The Magic Mountain takes place in a sanatorium in Davos, in the Swiss Alps. The story is set in the early 20th century, and revolves around Hans Castorp. Hans Castorp heads up to Davos to visit his cousin, Joachim Ziemssen, who has been undertaking treatment in the sanatorium. What initially is planned as a three-week visit ends up to be seven years, as Hans Castorp visits his cousin, develops a sickness of his own worth curing, and interacting with the various characters that are present in his surroundings. People come and go, and characters enter and exit, either temporarily (by heading down to the flat lands) or permanently (by dying).
So, perhaps the most troubling aspect about this book is about coherence. I have this idea that it is just too big to be a coherent work. I felt the same way with respect to Roberto Bolaño's 2666 as well (however, I think that was the beauty of that work, that it was mysterious and slightly incoherent). For The Magic Mountain, however, it is coherent, but certain bits and pieces make me do a double-take on that factor.
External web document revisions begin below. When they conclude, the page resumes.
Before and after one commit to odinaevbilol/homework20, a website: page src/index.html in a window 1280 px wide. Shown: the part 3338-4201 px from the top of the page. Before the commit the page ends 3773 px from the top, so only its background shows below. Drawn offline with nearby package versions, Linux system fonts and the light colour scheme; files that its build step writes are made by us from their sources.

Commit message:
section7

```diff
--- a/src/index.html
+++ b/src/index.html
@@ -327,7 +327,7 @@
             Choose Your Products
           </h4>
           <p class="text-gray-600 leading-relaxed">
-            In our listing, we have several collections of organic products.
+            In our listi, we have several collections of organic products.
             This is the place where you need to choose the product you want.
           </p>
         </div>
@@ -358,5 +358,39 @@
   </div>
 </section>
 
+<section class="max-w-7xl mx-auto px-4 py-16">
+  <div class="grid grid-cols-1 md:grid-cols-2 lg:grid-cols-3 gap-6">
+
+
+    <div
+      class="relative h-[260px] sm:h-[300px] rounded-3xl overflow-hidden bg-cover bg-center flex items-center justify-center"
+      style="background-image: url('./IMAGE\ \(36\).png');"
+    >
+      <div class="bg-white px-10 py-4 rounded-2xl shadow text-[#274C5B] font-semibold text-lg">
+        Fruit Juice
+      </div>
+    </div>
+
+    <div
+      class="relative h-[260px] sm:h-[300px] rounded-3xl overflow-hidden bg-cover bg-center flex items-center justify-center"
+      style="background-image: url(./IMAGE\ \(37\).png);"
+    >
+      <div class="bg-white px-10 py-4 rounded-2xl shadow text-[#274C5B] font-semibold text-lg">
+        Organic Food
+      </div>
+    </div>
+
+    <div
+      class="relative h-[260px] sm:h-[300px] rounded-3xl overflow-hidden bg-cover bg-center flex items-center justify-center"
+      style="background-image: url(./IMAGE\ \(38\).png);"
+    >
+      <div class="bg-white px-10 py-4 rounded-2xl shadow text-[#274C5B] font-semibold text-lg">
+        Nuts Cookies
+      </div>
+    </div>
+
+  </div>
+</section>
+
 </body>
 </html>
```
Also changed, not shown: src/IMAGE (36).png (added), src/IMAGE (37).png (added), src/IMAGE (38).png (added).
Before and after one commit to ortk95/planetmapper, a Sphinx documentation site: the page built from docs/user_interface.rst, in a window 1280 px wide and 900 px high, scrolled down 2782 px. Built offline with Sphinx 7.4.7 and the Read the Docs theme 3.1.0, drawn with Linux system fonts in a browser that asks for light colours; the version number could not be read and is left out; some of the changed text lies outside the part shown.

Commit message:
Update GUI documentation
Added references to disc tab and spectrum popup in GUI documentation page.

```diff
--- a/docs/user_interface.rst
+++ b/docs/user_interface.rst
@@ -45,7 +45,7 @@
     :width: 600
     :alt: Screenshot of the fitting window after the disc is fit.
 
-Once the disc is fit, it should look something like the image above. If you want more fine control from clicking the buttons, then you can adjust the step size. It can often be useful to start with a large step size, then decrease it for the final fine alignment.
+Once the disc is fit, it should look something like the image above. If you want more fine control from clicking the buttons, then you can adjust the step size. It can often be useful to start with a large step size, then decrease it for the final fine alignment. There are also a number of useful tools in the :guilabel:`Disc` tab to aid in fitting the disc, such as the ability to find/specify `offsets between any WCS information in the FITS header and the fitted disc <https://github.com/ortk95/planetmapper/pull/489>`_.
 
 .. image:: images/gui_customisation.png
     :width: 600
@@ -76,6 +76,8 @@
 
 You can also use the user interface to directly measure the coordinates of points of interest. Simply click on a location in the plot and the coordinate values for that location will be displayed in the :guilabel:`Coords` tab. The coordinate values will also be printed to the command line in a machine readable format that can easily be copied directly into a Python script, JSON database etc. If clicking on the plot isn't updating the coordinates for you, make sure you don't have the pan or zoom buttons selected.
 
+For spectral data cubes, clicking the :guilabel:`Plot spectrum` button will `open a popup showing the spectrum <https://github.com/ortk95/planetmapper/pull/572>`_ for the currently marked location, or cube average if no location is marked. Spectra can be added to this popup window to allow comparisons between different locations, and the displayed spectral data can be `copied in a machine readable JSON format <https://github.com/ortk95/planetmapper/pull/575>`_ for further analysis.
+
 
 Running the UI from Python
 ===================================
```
See, I think this is a novel that functions as a vehicle for Mann to illustrate the various philosophies that are prevalent during his day. Characters are actually allegorical and symbolic, and stand as archetypes for different philosophies. Ludovico Settembrini, for example, is the personification of humanism, while Joachim Ziemssen is the person who always follows duty over anything. Naphta, on the other hand, is the radical. And the whole novel is just a dialogue between these different people, as Mann provides an exposition with respect to these different philosophies.